One of the freed suspects, Voronin, pleaded guilty after his arrest and then helped investigators with the case. The other five defendants maintained their innocence.

All six were residents of the town of Dyadkovo in the Bryansk region. Aside from Kolchin, investigators have not said what the suspects did for a living.

St. Petersburg's FSB branch, which has overseen the investigation, intends soon to turn over to court the case of two more suspects, Vyacheslav Lelyavin, a brother of the suspect that was acquitted on Thursday, and Pavel Stekhnovsky, FSB spokesman Valery Kuznetsov said.

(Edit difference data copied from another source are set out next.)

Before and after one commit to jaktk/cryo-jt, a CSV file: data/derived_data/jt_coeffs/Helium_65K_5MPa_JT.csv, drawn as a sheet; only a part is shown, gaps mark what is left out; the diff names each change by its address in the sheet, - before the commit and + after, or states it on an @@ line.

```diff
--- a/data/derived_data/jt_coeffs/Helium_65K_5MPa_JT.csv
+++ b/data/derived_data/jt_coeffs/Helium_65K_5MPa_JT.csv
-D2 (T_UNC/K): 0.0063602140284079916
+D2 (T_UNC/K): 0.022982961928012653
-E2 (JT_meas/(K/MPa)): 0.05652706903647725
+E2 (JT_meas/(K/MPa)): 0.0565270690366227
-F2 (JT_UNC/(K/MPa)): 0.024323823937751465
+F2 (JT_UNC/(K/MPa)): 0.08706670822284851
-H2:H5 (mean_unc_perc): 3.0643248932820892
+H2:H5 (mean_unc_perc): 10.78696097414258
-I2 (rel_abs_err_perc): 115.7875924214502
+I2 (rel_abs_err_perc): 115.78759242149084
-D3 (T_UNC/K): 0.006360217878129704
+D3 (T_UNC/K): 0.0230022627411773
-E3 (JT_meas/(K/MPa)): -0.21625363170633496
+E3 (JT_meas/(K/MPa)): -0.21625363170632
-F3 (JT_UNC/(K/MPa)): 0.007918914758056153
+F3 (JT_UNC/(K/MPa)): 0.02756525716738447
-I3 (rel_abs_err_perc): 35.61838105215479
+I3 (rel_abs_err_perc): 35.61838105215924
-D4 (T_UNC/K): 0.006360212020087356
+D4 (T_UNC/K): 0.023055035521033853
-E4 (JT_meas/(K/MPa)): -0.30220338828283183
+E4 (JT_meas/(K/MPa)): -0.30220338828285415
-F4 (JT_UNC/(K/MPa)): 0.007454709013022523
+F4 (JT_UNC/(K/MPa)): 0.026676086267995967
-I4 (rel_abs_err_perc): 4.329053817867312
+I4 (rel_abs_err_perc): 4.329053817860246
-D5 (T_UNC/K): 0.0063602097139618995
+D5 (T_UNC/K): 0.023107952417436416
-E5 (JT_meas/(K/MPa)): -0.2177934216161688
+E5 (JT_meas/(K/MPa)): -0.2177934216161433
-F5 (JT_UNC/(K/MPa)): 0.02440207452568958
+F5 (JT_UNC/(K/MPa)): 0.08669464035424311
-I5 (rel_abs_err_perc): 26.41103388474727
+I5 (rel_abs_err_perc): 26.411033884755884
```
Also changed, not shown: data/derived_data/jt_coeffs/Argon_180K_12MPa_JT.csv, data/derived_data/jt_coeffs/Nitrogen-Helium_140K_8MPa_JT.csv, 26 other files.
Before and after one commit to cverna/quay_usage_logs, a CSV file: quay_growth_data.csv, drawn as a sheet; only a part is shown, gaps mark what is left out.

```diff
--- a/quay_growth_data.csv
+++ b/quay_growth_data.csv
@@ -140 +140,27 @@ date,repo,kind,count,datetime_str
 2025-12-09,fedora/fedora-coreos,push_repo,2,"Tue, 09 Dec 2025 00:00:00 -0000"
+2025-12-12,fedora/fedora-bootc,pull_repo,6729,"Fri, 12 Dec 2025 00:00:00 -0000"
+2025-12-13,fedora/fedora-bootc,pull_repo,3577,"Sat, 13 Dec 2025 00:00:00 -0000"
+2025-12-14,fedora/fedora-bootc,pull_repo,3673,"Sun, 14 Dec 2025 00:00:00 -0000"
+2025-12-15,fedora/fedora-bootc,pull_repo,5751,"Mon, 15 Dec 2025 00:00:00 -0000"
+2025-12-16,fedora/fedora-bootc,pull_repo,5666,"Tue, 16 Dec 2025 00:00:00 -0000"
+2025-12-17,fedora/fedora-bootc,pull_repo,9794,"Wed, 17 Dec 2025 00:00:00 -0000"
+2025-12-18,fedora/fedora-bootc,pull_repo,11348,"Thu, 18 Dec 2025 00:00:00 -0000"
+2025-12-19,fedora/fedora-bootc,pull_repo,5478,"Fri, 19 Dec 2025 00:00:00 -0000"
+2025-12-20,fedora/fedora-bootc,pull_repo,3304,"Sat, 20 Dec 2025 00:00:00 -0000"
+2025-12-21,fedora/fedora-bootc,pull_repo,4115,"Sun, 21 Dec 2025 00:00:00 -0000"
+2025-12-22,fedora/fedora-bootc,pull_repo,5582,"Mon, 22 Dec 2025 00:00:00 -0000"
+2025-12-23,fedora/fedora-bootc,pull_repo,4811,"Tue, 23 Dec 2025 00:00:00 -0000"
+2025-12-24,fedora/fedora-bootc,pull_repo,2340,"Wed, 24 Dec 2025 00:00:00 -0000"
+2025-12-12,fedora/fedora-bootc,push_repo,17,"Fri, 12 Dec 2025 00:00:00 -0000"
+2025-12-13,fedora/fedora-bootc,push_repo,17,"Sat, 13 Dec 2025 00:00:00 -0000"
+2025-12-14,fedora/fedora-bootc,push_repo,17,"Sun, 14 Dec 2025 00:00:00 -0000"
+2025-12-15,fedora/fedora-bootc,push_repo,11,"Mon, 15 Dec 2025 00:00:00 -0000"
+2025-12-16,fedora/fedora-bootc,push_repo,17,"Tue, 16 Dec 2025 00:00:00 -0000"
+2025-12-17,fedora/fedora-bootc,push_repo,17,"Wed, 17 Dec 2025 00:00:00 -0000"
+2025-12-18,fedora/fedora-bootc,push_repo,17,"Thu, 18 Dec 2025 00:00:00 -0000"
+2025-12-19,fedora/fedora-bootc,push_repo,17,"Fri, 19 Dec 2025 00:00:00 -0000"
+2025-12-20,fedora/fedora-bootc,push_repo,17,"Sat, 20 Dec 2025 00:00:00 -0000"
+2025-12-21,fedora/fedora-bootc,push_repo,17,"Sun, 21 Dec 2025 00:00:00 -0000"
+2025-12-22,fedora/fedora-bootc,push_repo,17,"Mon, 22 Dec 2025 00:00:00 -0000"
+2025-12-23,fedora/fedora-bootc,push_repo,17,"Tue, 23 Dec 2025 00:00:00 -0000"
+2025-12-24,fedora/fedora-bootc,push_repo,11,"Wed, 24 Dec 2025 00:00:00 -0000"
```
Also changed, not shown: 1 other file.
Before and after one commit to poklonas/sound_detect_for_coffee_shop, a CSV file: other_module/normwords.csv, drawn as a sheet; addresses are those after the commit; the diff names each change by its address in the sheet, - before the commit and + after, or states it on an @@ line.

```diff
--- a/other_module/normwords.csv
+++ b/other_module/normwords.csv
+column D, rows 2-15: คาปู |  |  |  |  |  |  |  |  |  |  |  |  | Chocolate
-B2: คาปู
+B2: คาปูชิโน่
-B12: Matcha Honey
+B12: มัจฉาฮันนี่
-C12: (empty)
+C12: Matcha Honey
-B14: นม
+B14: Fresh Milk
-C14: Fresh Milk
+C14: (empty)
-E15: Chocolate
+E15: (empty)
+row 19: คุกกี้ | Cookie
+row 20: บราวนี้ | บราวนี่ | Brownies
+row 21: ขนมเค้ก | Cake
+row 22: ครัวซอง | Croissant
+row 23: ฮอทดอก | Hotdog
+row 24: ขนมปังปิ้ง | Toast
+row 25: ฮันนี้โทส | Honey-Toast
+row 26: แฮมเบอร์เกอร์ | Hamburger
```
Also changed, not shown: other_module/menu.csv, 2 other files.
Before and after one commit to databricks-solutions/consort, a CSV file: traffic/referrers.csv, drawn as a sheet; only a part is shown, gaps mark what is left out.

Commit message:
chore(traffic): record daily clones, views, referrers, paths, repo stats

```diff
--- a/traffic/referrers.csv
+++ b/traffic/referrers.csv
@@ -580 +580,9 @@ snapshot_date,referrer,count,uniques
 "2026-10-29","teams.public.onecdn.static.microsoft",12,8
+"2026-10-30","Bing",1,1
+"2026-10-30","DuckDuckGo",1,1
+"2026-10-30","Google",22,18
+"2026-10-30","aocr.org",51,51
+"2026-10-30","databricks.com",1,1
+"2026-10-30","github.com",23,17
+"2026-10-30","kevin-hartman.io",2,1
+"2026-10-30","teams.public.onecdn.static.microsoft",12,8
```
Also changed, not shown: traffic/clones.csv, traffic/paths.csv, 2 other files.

The three other suspects -- suspected gunman Oleg Fedosov, Sergei Musin and Igor Bogdanov -- are still at large.

An identified defendant in the trial testified last July that former Duma Deputy Mikhail Glushchenko had ordered the killing, RIA-Novosti reported at the time. Glushchenko, a former LDPR member, reportedly lives abroad.

Kuznetsov said the FSB was still trying to identify who put out the contract, and refused to say whether Glushchenko was under investigation.

Liberal politicians on Thursday urged the authorities to find out who had given the order.

"The value of life, even of a well-known politician, has sharply fallen today," said Sergei Ivanenko, a leader of the Yabloko party, Interfax reported. "And that is largely because the work of law enforcement agencies ... has shown either a lack of will or an inability to determine the people who order political murders."

"It can't fail to give us satisfaction that the killers got what they deserved, ... but it's bad that the people who ordered this politically motivated crime remain unidentified," said Boris Nadezhdin, a leader of the Union of Right Forces party.

Only one person has ever been convicted of ordering a murder in the handful of killings of prominent figures in post-Soviet Russia. Mikhail Kodanyov, who headed a wing of the Liberal Russia party that supported businessman Boris Berezovsky, was convicted in March 2004 of ordering the 2003 murder of Duma Deputy Sergei Yushenkov, who headed a rival faction of Liberal Russia that had voted to expel Berezovsky.

Prosecutors successfully argued that Kodanyov feared that the rival wings might unite and that he would have to step down as a party leader and hand over his control of the party's finances to Yushenkov.

Anatoly Medetsky contributed to this report from Moscow.